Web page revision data

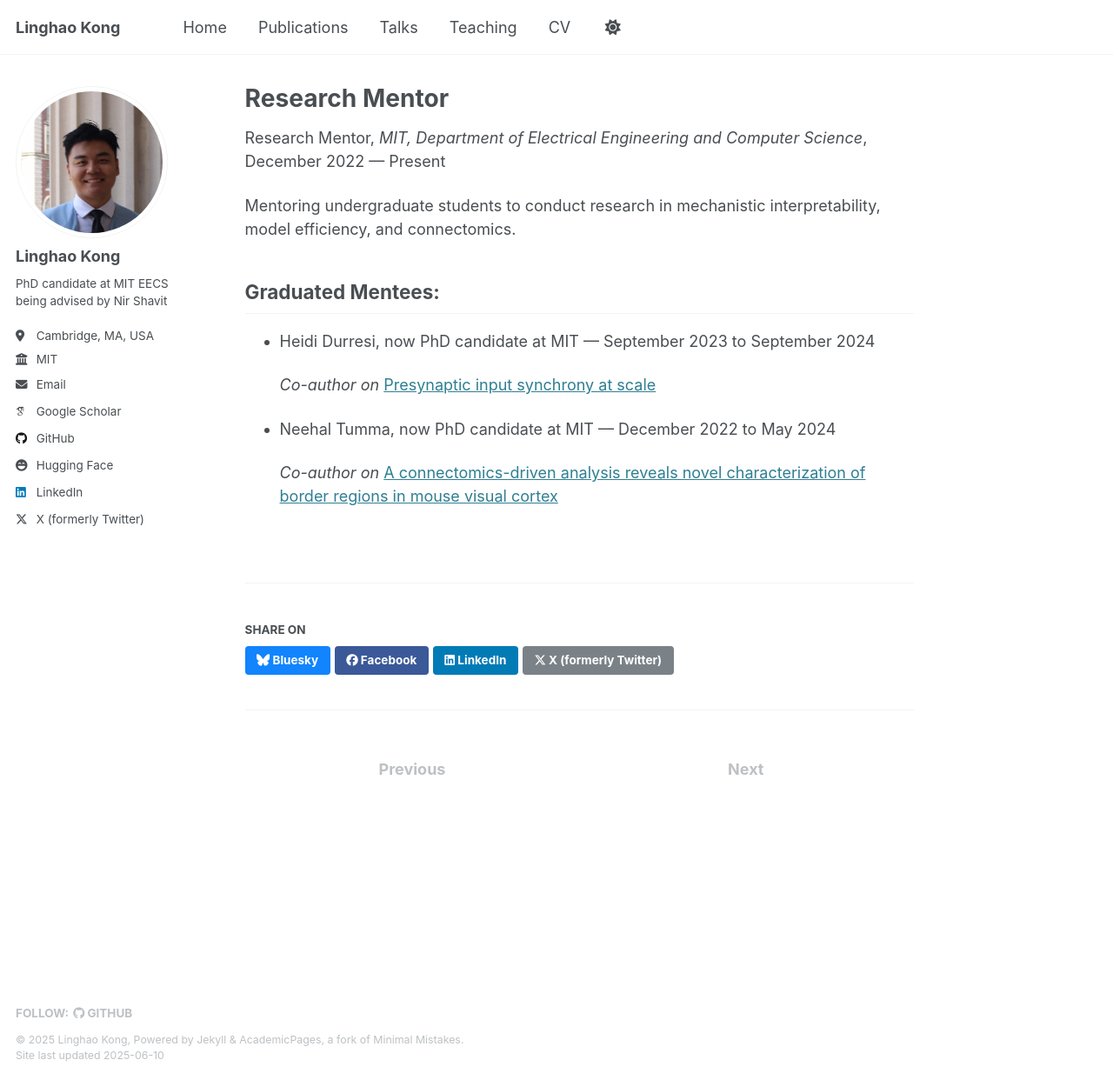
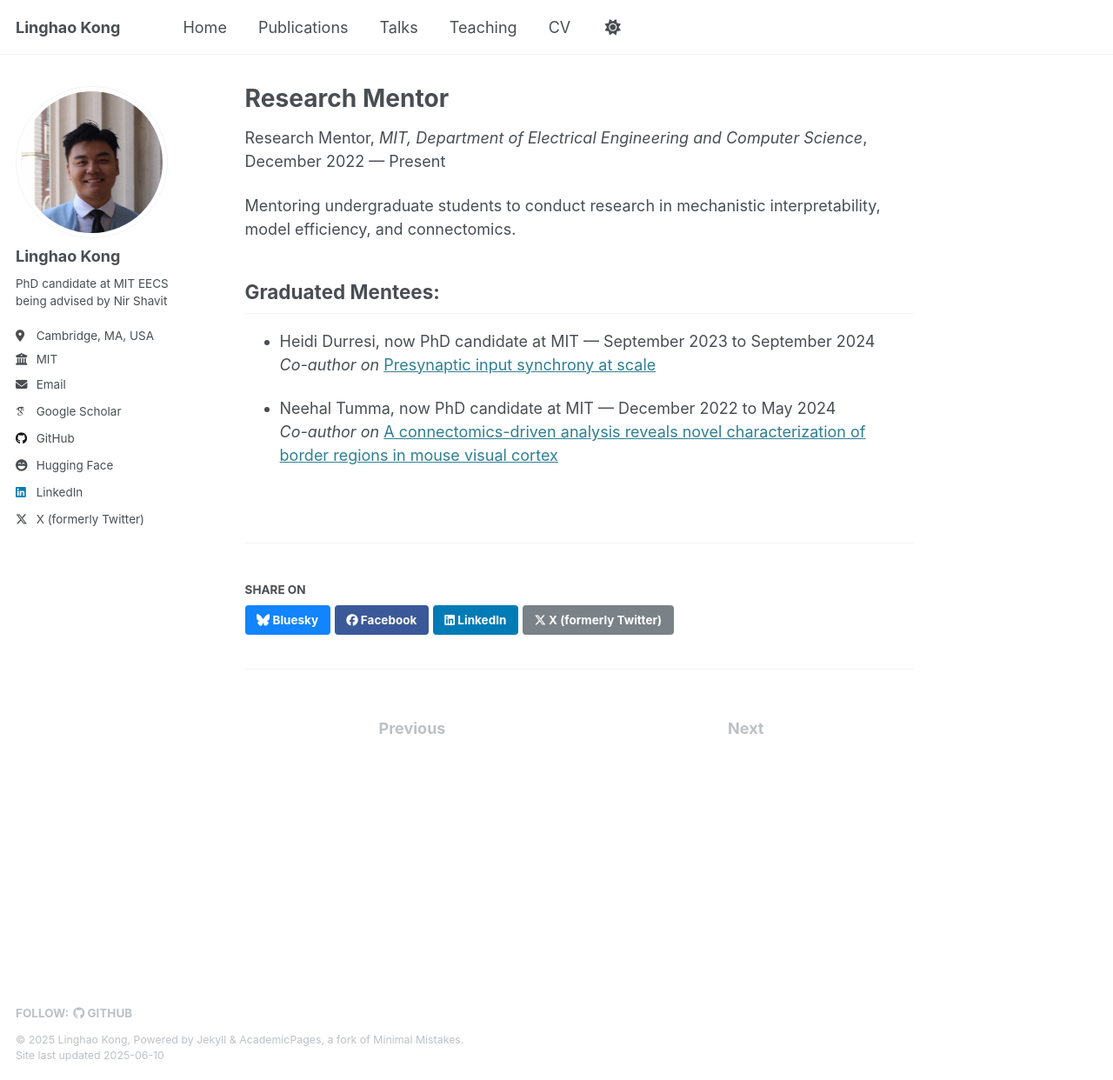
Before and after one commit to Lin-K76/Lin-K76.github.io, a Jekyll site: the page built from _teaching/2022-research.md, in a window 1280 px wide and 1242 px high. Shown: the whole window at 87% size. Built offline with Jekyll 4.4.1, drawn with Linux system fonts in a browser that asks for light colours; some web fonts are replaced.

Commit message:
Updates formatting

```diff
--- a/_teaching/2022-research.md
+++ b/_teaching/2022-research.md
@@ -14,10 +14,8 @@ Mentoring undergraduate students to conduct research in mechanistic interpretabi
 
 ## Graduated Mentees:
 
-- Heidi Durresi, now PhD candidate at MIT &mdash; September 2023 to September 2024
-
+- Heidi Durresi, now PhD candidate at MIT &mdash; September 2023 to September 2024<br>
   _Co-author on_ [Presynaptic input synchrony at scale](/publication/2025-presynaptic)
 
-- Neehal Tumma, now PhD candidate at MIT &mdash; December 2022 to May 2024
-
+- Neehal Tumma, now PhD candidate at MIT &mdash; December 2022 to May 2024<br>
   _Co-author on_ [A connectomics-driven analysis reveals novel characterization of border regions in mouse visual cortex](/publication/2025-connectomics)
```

--- Your task ---
Without including any picture, retype the entries exactly.

--- Response ---
Before and after one commit to Lin-K76/Lin-K76.github.io, a Jekyll site: the page built from _teaching/2022-research.md, in a window 1280 px wide and 1242 px high. Shown: the whole window at 87% size. Built offline with Jekyll 4.4.1, drawn with Linux system fonts in a browser that asks for light colours; some web fonts are replaced.

Commit message:
Updates formatting

```diff
--- a/_teaching/2022-research.md
+++ b/_teaching/2022-research.md
@@ -14,10 +14,8 @@ Mentoring undergraduate students to conduct research in mechanistic interpretabi
 
 ## Graduated Mentees:
 
-- Heidi Durresi, now PhD candidate at MIT &mdash; September 2023 to September 2024
-
+- Heidi Durresi, now PhD candidate at MIT &mdash; September 2023 to September 2024<br>
   _Co-author on_ [Presynaptic input synchrony at scale](/publication/2025-presynaptic)
 
-- Neehal Tumma, now PhD candidate at MIT &mdash; December 2022 to May 2024
-
+- Neehal Tumma, now PhD candidate at MIT &mdash; December 2022 to May 2024<br>
   _Co-author on_ [A connectomics-driven analysis reveals novel characterization of border regions in mouse visual cortex](/publication/2025-connectomics)
```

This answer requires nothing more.